Publishing Information: IDW, hardcover, 360 pages, 2010, $39.99
Ordering Numbers: 1600105815 (ISBN10), 9781600105814 (ISBN13)

The wonderful thing about this first volume of Jack Kent's King Aroo is for that as much as readers may be bowled over by its general loveliness and cowed by the cartoonist's skill with Pogo-style interrelationships as early as a few months in, the lingering memory is how much a certain kind of amateurishness graced this strip in its early days. In his long introduction for the volume, Bruce Canwell describes a family that I think he accurately describes as a kind of precursor to modern bohemian households, settling in Texas for opportunities that simply weren't available in the Upper Midwest. We meet Jack Kent not as a precocious artist but a full-fledged comics fan, cheekily sidling up to his idols in the pursuit of free art, aware of a small network of fervent fellow collectors through which to pad out what he's missing. His is a familiar presence. One can easily see a college-aged Kent descending on an FDR-era SPX, or trading barbs in a late '40s letter circle set up to act like the Comics Journal message board.

The strip itself benefits from its creator's fannish outlook: Kent could draw funny pictures from Day One, and seems to favor that activity over making fluent comics progressions in the style of Walt Kelly.
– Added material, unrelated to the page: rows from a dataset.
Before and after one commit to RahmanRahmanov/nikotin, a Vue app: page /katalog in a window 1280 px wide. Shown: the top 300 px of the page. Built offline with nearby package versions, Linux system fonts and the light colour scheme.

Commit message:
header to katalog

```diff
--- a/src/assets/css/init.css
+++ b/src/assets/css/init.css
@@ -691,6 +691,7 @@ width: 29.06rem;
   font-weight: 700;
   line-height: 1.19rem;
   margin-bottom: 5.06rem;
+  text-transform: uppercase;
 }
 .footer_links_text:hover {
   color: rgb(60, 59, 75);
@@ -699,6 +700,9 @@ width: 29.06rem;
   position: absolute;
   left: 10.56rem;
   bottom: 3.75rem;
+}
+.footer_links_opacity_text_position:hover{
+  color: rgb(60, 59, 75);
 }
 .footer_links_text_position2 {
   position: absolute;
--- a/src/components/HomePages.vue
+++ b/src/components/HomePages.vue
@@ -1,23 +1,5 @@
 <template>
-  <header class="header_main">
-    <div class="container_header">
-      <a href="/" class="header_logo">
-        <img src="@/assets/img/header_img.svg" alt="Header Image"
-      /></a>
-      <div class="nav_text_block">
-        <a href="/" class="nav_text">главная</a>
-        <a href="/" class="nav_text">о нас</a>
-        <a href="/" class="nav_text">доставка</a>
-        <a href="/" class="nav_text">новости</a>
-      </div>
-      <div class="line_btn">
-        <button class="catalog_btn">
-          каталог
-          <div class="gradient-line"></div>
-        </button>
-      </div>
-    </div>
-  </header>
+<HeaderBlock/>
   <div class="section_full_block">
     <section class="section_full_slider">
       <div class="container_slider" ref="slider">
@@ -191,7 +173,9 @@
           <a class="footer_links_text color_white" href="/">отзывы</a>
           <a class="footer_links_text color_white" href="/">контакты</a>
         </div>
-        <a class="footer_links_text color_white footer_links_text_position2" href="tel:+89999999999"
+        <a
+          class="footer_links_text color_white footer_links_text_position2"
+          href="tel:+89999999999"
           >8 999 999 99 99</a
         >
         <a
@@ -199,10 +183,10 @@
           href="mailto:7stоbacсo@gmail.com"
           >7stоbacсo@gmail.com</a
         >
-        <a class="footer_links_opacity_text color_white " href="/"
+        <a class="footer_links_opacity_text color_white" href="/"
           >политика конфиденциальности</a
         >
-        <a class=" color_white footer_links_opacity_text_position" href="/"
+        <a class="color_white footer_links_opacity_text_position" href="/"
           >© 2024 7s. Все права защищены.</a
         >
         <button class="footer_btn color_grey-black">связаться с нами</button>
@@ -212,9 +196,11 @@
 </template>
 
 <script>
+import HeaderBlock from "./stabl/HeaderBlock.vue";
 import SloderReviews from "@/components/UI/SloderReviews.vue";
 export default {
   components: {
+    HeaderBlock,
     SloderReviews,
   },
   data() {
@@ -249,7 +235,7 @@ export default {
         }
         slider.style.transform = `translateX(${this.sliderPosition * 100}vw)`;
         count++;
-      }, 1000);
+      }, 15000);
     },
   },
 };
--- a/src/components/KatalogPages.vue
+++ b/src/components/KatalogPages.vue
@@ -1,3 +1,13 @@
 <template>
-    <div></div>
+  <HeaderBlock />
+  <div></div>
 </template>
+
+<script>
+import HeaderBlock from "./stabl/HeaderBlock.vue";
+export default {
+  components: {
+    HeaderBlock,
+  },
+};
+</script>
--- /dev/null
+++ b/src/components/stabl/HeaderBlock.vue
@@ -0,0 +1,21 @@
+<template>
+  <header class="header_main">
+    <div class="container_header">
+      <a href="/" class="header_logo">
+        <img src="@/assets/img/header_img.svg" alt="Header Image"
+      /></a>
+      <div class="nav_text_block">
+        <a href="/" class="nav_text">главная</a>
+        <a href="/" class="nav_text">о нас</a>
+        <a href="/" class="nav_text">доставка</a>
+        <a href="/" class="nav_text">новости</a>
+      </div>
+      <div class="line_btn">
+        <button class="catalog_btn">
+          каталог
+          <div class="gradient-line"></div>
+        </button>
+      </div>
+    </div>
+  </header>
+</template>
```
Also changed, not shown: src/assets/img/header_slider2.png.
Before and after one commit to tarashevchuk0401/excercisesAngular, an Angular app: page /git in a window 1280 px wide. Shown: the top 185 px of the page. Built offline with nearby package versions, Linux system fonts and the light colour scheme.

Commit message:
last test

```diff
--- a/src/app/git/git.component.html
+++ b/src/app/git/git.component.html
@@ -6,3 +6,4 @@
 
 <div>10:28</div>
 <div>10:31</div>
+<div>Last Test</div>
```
King Aroo I think is frequently more engaging for that orientation, easier to parse, full of eye candy without being an extended tribute to the fluid nature of comic strips built from an animated tradition. It's a strip for every comics fan that preferred the earlier, rougher works of a cartoonist that eventually become frighteningly accomplished and slick. This is doubly important in that Kent's characters are generally but not uniquely memorable; it's not a strip from which anyone remembers this character or that one. Its strength are more about the satisfying general milieu and the sheer number of folks going about their funny business. I'm so glad this book exists. Like D&Q's work with the Moomin comics, it's hard to remain skeptical and to pick at nits when diving into one of the largely dormant, undiscovered and hugely rich comics worlds of the last 75 years. That it's realized by a fan of the form with an eye towards what he himself might have enjoyed, well, that's a bonus.